Healthcare organizations are increasingly deploying cloud-based communications solutions — from voicemail to chat to SMS — to help them communicate more efficiently and improve patient care. And because these organizations handle patient data while streamlining communications through the cloud, it's critical that they use HIPAA compliant cloud technology.
The key to HIPAA compliance and the cloud begins with your communications provider, also known as a business associate. According to the Department of Health and Human Services, the HIPAA Privacy Rule requires all covered entities to have Business Associate Agreements (BAAs) with third-party vendors to regulate how electronic protected health information (PHI) is created, received, maintained, or transmitted. Many cloud communications providers and business associates, however, operate without HIPAA compliant technology or BAAs — putting their associated organizations at risk of violation penalties.
Here's a closer look at why having HIPAA compliant cloud providers is crucial for any healthcare organization.
Why HIPAA Compliance Matters
Vetting your cloud communications provider for HIPAA compliance is a critical part of maintaining a responsible practice. A report in the HIPAA Journal noted that in 2017, nearly one-fifth of all data breaches — an increase from 2016 — involved business associates either directly or through their involvement with a covered entity.
It's not just large organizations that are under attack, either. The HIPAA Journal's 2018 Q1 report demonstrates the vulnerability of healthcare organizations of all sizes, from single-office practices to large operations, including both health providers and health plans. Thus, no matter the size or type of your healthcare organization, it's important to assess whether you're taking on HIPAA compliant cloud technology when using a third-party cloud provider to deliver your communications solutions. Otherwise, the risk of a data breach — and the potential of an audit from the Office of Civil Rights (OCR) — can increase significantly.
How HIPAA and the Cloud Improve Communication
Cloud solutions can improve communication in the medical field, though, and concerns about HIPAA shouldn't deter healthcare organizations from using them. It's important to understand, however, which cloud technologies require HIPAA compliance and to vet providers accordingly.
For example, many cloud communication systems offer more flexibility and accessibility for providers and patients. Cloud communication systems make it easy to route calls through a virtual receptionist to quickly connect patients to the right medical department, prioritize incoming calls according to their level of urgency, and route calls to any device at any location so medical professionals can provide excellent patient care even when they are in transit. These capabilities improve the patient experience and free up staff time, and because a cloud communication system receives and transmits patient data, the system must be HIPAA compliant.

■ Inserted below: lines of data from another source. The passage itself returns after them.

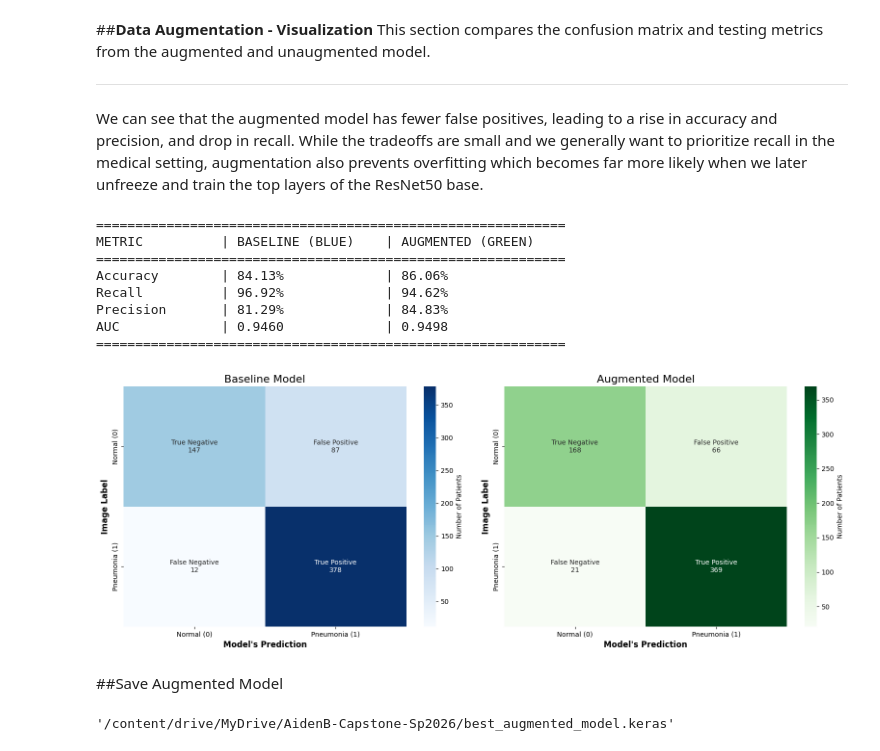
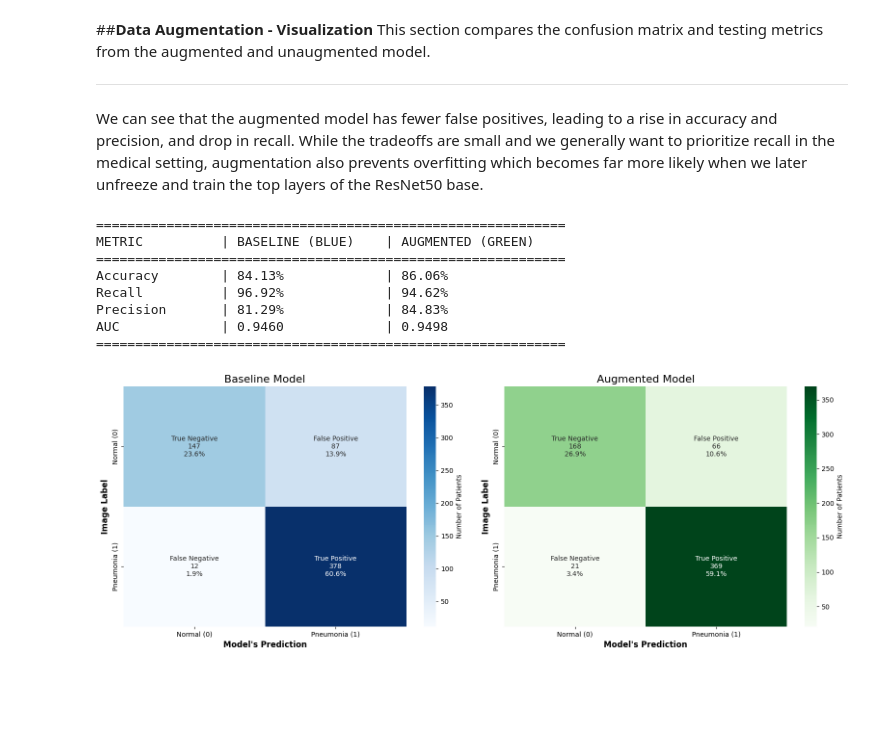
Before and after one commit to arbutler2003/Pneuomonia-Detection-CNN, a Jupyter notebook: chest_xray_pneumonia_detection.ipynb, the cells around one changed output. Cells and saved outputs as stored; diff of their text form; code cells hidden in the pictures; blank space fills up the shorter version.

```diff
--- a/chest_xray_pneumonia_detection.ipynb
+++ b/chest_xray_pneumonia_detection.ipynb
@@ -488,9 +473,6 @@ plot_history(history)
 ##**Testing**
 This section evaluates the model on the 'test' subset and prints the final metrics.
 # %%
-# Load the best weights
-model.load_weights('best_model.keras')
-
 # Run evaluation
 print("Evaluating on Test Set...")
 test_results = model.evaluate(test_generator, verbose=1)
@@ -527,7 +498,3 @@ shutil.copy('best_model.keras', GOOGLE_DRIVE_PATH)
-# %%
-from tensorflow.keras.models import load_model
-
-model = load_model('/content/drive/MyDrive/AidenB-Capstone-Sp2026/best_model.keras')
 # %% [markdown]
 ##**Confusion Matrix**
 This section builds the confusion matrix based on the model's results when evaluated on the 'test' subset.
@@ -553,7 +520,9 @@ cm = confusion_matrix(true_classes, predicted_classes)
 # Define labels and combine them with their counts
 group_names = ['True Negative', 'False Positive', 'False Negative', 'True Positive']
 group_counts = [str(value) for value in cm.flatten()]
-labels = [f"{v1}\n{v2}" for v1, v2 in zip(group_names, group_counts)]
+total = np.sum(cm)
+group_percentages = [f"{value / total:.1%}" for value in cm.flatten()]
+labels = [f"{v1}\n{v2}\n{v3}" for v1, v2, v3 in zip(group_names, group_counts, group_percentages)]
 
 # Reshape the list into a 2x2 grid
 labels = np.asarray(labels).reshape(2, 2)
@@ -589,6 +558,7 @@ Data augmentation is where we apply slight modifications to the X-ray images tha
 # %%
 from tensorflow.keras.preprocessing.image import ImageDataGenerator
 from tensorflow.keras.callbacks import ModelCheckpoint, EarlyStopping
+from tensorflow.keras.models import load_model
 import tensorflow as tf
 from tensorflow import keras
 
@@ -662,7 +632,7 @@ aug_early_stopping = EarlyStopping(
     restore_best_weights=True
 )
 
-aug_history = aug_model.fit(
+''' aug_history = aug_model.fit(
     train_generator_aug,
     epochs=10,
     validation_data=val_generator_aug,
@@ -670,4 +640,8 @@ aug_history = aug_model.fit(
     callbacks=[aug_checkpoint, aug_early_stopping],
     verbose=1
 )
+model.load_weights('best_augmented_model.keras')
+shutil.copy('best_augmented_model.keras', GOOGLE_DRIVE_PATH) '''
+
+aug_model = load_model(f'{GOOGLE_DRIVE_PATH}/best_augmented_model.keras')
 # %% [output]
@@ -721,20 +676,24 @@ print(f"{'AUC':<15} | {baseline_test_results[4]:<18.4f} | {aug_test_results[4]:.
 print("=" * 60 + "\n")
 
 # Baseline confusion matrix
+test_generator.reset()
 baseline_predictions = model.predict(test_generator, verbose=0)
-baseline_classes = (baseline_predictions > 0.5).astype("int32")
+baseline_classes = (baseline_predictions > 0.5).astype("int32").ravel()
 baseline_cm = confusion_matrix(test_generator.classes, baseline_classes)
 
 # Augmented confusion matrix
+test_generator.reset()
 aug_predictions = aug_model.predict(test_generator, verbose=0)
-aug_classes = (aug_predictions > 0.5).astype("int32")
+aug_classes = (aug_predictions > 0.5).astype("int32").ravel()
 aug_cm = confusion_matrix(test_generator.classes, aug_classes)
 
 # Helper function to generate labels and their counts
 def make_labels(cm):
     names = ['True Negative', 'False Positive', 'False Negative', 'True Positive']
     counts = [str(value) for value in cm.flatten()]
-    labels = [f"{v1}\n{v2}" for v1, v2 in zip(names, counts)]
+    total = np.sum(cm)
+    percentages = [f"{value / total:.1%}" for value in cm.flatten()]
+    labels = [f"{v1}\n{v2}\n{v3}" for v1, v2, v3 in zip(names, counts, percentages)]
     return np.asarray(labels).reshape(2, 2)
 
 baseline_labels = make_labels(baseline_cm)
@@ -745,40 +704,31 @@ fig, axes = plt.subplots(1, 2, figsize=(16, 6))
 
 # Plot Baseline on the Left (axes[0])
 sns.heatmap(baseline_cm, annot=baseline_labels, fmt='', cmap='Blues',
             xticklabels=['Normal (0)', 'Pneumonia (1)'],
             yticklabels=['Normal (0)', 'Pneumonia (1)'],
             cbar_kws={'label': 'Number of Patients'}, ax=axes[0])
 axes[0].set_title('Baseline Model', fontsize=16)
 axes[0].set_ylabel('Image Label', fontsize=12, fontweight='bold')
 axes[0].set_xlabel("Model's Prediction", fontsize=12, fontweight='bold')
 
 # Plot Augmented on the Right (axes[1])
 sns.heatmap(aug_cm, annot=aug_labels, fmt='', cmap='Greens',
             xticklabels=['Normal (0)', 'Pneumonia (1)'],
             yticklabels=['Normal (0)', 'Pneumonia (1)'],
             cbar_kws={'label': 'Number of Patients'}, ax=axes[1])
 axes[1].set_title('Augmented Model', fontsize=16)
 axes[1].set_ylabel('Image Label', fontsize=12, fontweight='bold')
 axes[1].set_xlabel("Model's Prediction", fontsize=12, fontweight='bold')
 
 plt.tight_layout()
 plt.show()
 # %% [output]
 ============================================================
 METRIC          | BASELINE (BLUE)    | AUGMENTED (GREEN)
 ============================================================
 Accuracy        | 84.13%             | 86.06%
 Recall          | 96.92%             | 94.62%
 Precision       | 81.29%             | 84.83%
 AUC             | 0.9460             | 0.9498
 ============================================================
-[figure, old version]
+[figure, new version]
-# %% [markdown]
-##Save Augmented Model
-# %%
-import shutil
-
-# Copy the best model to your Capstone folder on Drive
-shutil.copy('best_augmented_model.keras', GOOGLE_DRIVE_PATH)
-# %% [output]
-'/content/drive/MyDrive/AidenB-Capstone-Sp2026/best_augmented_model.keras'
```
Also changed, not shown: parts of 22 cells of this notebook.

Other cloud-based communications, such as chat and SMS, also facilitate real-time communication between patients and providers, which is especially important when patients are unable to visit an office or hospital in person. Call recording and even visual fax also help healthcare providers record and track patient data. Here again, though, the cloud service provider hosting these technologies should have invested in a high level of data security to protect patient health data as it is being transmitted, received, or maintained.

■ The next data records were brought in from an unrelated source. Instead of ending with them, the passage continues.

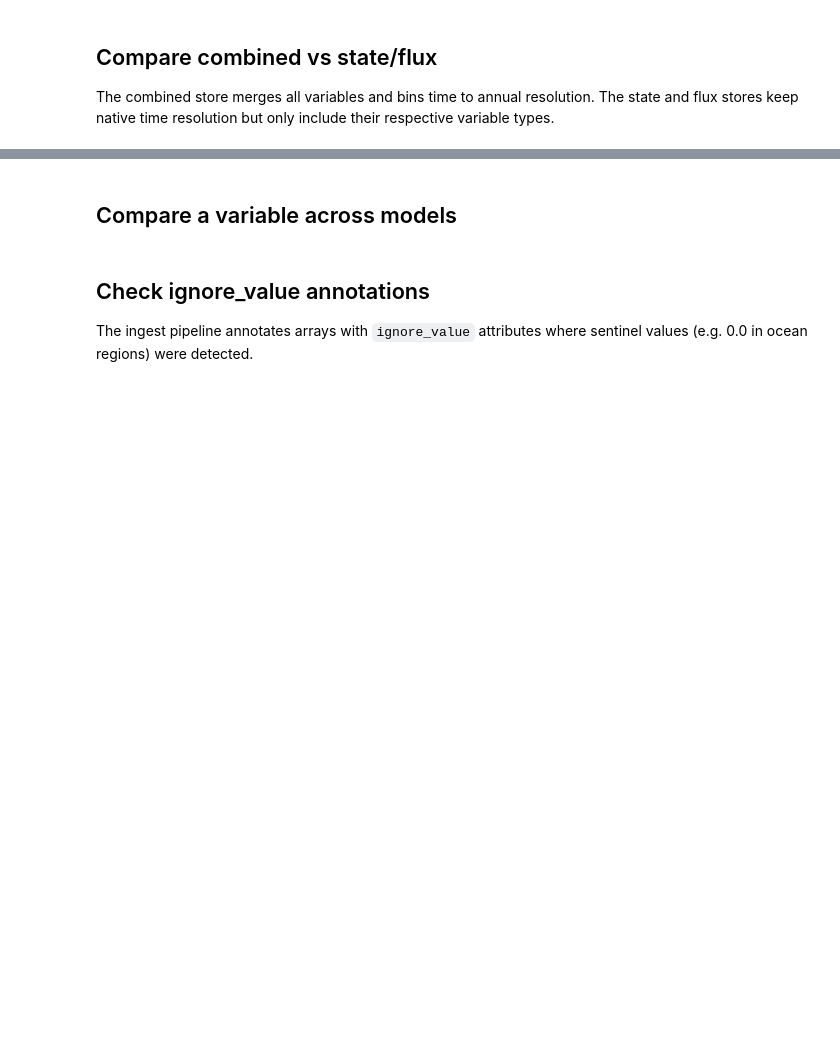
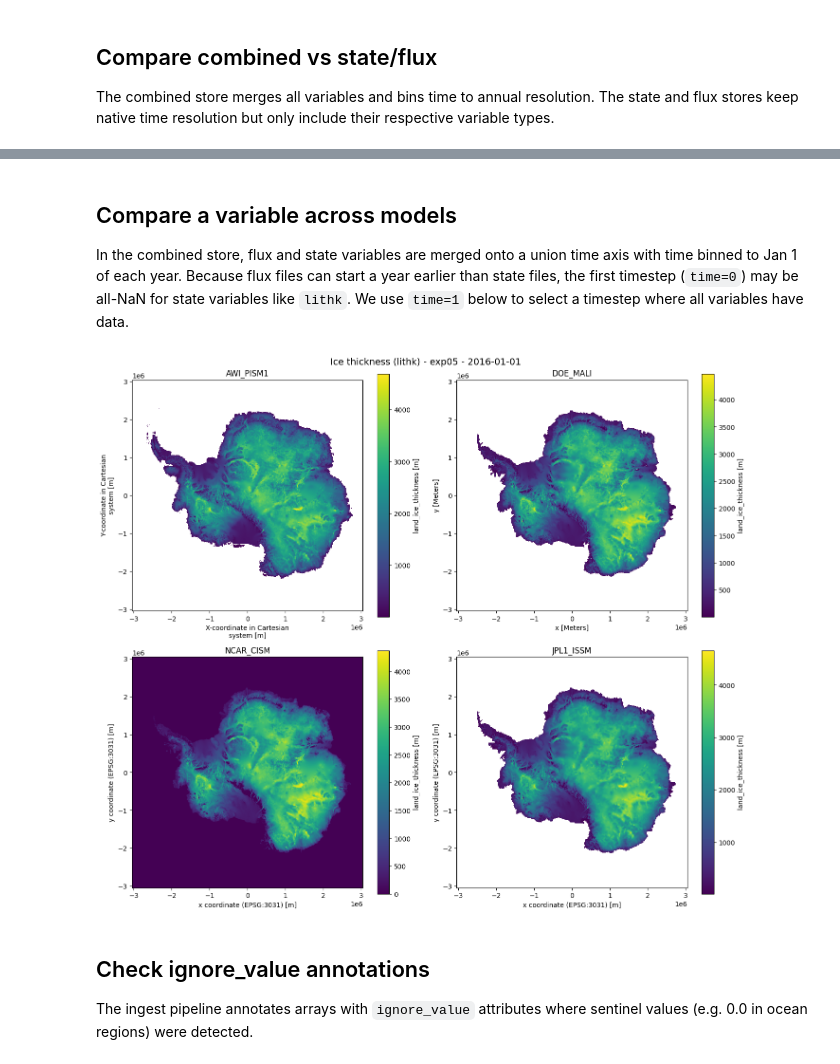
Before and after one commit to englacial/ismip-indexing, a Jupyter notebook: notebooks/open_icechunk_combined_vars.ipynb, the cells around one changed output, grey strips where cells are left out. Cells and saved outputs as stored; diff of their text form; code cells hidden in the pictures; blank space fills up the shorter version.

```diff
--- a/notebooks/open_icechunk_combined_vars.ipynb
+++ b/notebooks/open_icechunk_combined_vars.ipynb
@@ -72,19 +98,26 @@ for store_type in ["combined", "state", "flux"]:
 # %% [markdown]
 ## Compare a variable across models
+
+In the combined store, flux and state variables are merged onto a union time axis
+with time binned to Jan 1 of each year. Because flux files can start a year earlier
+than state files, the first timestep (`time=0`) may be all-NaN for state variables
+like `lithk`. We use `time=1` below to select a timestep where all variables have data.
 # %%
 # Compare ice thickness (lithk) across 4 models for exp05
-models = ["AWI_PISM1", "DOE_MALI", "NCAR_CISM", "PIK_PISM1"]
+models = ["AWI_PISM1", "DOE_MALI", "NCAR_CISM", "JPL1_ISSM"]
 exp = "exp05"
 
 fig, axes = plt.subplots(2, 2, figsize=(14, 12))
 for ax, model in zip(axes.flat, models):
     ds = xr.open_zarr(session.store, group=f"combined/{model}/{exp}", consolidated=False)
-    ds['lithk'].isel(time=0).plot(ax=ax, cmap='viridis', add_colorbar=True)
+    ds['lithk'].isel(time=1).plot(ax=ax, cmap='viridis', add_colorbar=True)
     ax.set_aspect('equal')
     ax.set_title(f"{model}")
 
-fig.suptitle(f"Ice thickness (lithk) - {exp} - first timestep", fontsize=14)
+fig.suptitle(f"Ice thickness (lithk) - {exp} - {str(ds.time.values[1])[:10]}", fontsize=14)
 plt.tight_layout()
+# %% [output]
+[figure, added]
 # %% [markdown]
 ## Check ignore_value annotations
 
```
Also changed, not shown: parts of 5 cells of this notebook, 1 other file.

Cloud communications solutions offer a number of benefits to both patients and healthcare organizations — from cost savings to better patient communications — and medical offices shouldn't shy away from using these communication tools because of HIPAA concerns.
What to Look for in a Provider
It can be challenging to determine whether your cloud provider is taking data security, privacy, and HIPAA compliance concerns seriously. To ensure that your cloud provider is HIPAA compliant, start by establishing a BAA. As part of the agreement, ask the provider to demonstrate that it has implemented the required safeguards, which it can do by investing in certification from a third-party organization like the Health Information Trust Alliance (HITRUST). This type of certification is the industry standard in the United States for verifying HIPAA compliance.
Additionally, ask the cloud communications provider if it has suffered any recent data breaches. If so, ask how it has improved its data security and privacy to support HIPAA, and check to see that it currently uses a platform with multiple levels of data encryption and security for extra protection. Verifying that your provider takes compliance seriously and has invested the resources and expertise necessary to meet HIPAA compliance standards is absolutely necessary when forming a BAA with a cloud provider.
Cloud communications solutions offer a number of benefits to both patients and healthcare organizations — from cost savings to better patient communications — and medical offices shouldn't shy away from using these communication tools because of HIPAA concerns. But they should do their homework, making sure to select a cloud service provider who has invested heavily in data security and privacy, as well as third-party certification to verify that their technologies are HIPAA-compliant.